**TASK ITEM:** All lines of the entries with "text" in them must be listed.

——

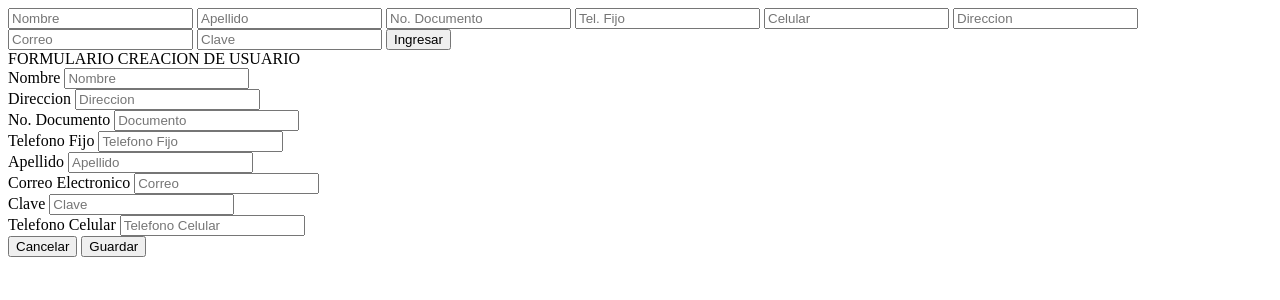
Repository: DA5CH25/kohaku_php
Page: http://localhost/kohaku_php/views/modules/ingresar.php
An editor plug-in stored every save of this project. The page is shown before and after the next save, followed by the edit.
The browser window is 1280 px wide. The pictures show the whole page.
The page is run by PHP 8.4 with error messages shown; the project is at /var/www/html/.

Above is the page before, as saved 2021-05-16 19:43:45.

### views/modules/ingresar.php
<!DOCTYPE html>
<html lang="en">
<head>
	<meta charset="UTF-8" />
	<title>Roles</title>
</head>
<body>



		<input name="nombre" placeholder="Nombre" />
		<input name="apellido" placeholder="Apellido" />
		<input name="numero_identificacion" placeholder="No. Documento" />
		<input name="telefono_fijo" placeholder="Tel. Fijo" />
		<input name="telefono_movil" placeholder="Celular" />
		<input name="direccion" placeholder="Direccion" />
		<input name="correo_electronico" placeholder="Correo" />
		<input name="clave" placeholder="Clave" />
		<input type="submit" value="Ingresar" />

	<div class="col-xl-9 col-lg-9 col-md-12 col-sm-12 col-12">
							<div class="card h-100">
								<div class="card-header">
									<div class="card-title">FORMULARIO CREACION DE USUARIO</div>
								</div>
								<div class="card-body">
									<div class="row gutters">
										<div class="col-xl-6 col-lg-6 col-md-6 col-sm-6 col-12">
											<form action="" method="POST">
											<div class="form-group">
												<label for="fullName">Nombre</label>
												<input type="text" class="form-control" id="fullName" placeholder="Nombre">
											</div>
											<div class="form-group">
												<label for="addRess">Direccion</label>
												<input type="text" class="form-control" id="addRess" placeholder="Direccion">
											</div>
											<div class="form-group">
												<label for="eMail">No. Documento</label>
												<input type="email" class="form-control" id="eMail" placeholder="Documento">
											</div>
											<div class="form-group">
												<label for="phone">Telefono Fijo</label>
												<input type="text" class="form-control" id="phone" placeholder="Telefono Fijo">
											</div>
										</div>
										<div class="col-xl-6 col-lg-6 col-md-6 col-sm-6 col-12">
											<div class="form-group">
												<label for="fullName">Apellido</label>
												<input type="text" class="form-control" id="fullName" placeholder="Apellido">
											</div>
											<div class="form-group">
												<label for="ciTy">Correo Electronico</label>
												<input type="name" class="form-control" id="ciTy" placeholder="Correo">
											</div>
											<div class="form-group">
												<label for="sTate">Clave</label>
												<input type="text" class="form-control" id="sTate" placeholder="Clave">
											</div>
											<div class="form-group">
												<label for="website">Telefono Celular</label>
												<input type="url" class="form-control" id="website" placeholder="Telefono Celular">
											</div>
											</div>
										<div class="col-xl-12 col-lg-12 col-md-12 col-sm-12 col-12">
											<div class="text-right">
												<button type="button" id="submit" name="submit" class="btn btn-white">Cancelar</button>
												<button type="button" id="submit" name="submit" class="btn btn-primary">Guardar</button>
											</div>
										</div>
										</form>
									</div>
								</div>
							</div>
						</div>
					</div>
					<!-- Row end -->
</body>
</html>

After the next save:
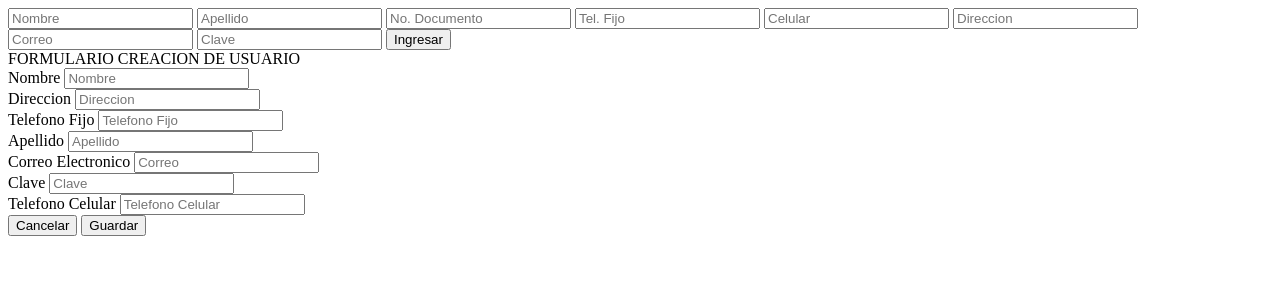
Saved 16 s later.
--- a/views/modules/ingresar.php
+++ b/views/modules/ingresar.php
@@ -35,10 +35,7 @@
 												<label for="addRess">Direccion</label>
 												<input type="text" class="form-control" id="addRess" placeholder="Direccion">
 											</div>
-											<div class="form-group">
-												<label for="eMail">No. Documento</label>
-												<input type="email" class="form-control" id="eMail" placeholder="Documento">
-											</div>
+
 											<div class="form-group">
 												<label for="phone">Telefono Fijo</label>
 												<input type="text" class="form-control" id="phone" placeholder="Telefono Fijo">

——

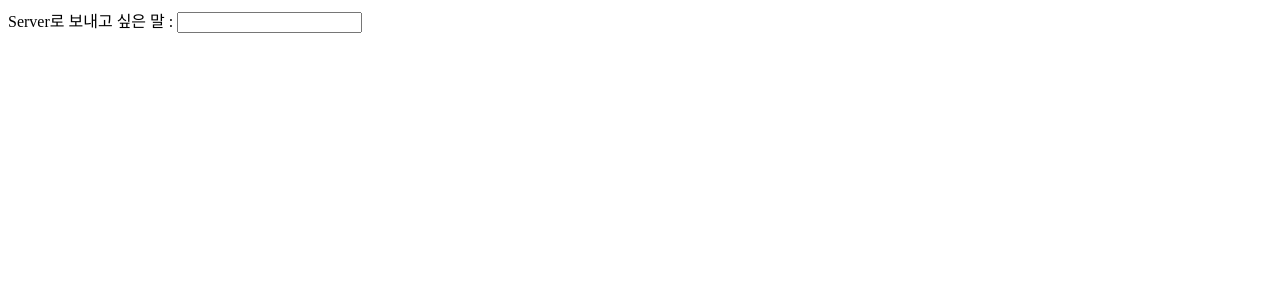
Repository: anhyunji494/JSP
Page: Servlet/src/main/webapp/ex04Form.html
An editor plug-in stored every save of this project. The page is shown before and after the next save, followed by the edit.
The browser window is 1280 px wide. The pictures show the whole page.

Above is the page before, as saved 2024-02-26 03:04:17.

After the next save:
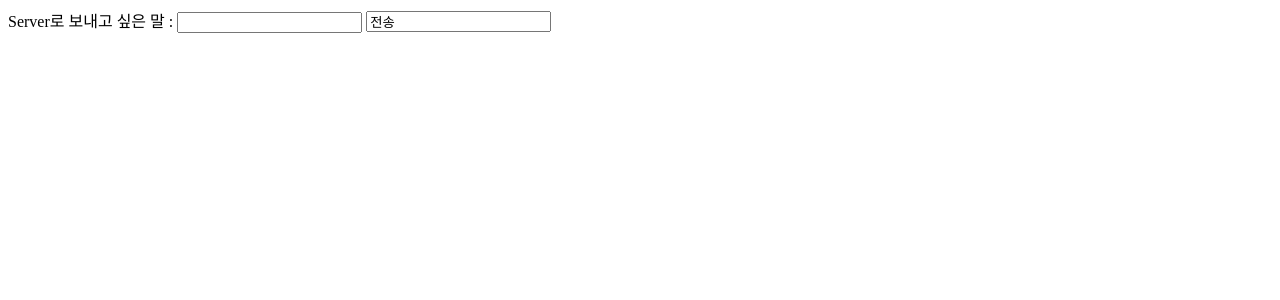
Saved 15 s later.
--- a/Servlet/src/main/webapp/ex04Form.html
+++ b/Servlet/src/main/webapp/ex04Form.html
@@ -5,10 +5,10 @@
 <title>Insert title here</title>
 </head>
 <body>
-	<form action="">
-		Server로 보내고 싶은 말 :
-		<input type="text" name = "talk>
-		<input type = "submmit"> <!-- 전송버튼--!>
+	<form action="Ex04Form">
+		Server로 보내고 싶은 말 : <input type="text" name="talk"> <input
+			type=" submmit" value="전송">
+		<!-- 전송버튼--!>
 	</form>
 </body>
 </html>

——

**EXERCISE SOLUTION:**
												<input type="text" class="form-control" id="fullName" placeholder="Nombre">
												<input type="text" class="form-control" id="addRess" placeholder="Direccion">
												<input type="text" class="form-control" id="phone" placeholder="Telefono Fijo">
												<input type="text" class="form-control" id="fullName" placeholder="Apellido">
												<input type="text" class="form-control" id="sTate" placeholder="Clave">
											<div class="text-right">
 												<input type="text" class="form-control" id="addRess" placeholder="Direccion">
 												<input type="text" class="form-control" id="phone" placeholder="Telefono Fijo">
-		<input type="text" name = "talk>
+		Server로 보내고 싶은 말 : <input type="text" name="talk"> <input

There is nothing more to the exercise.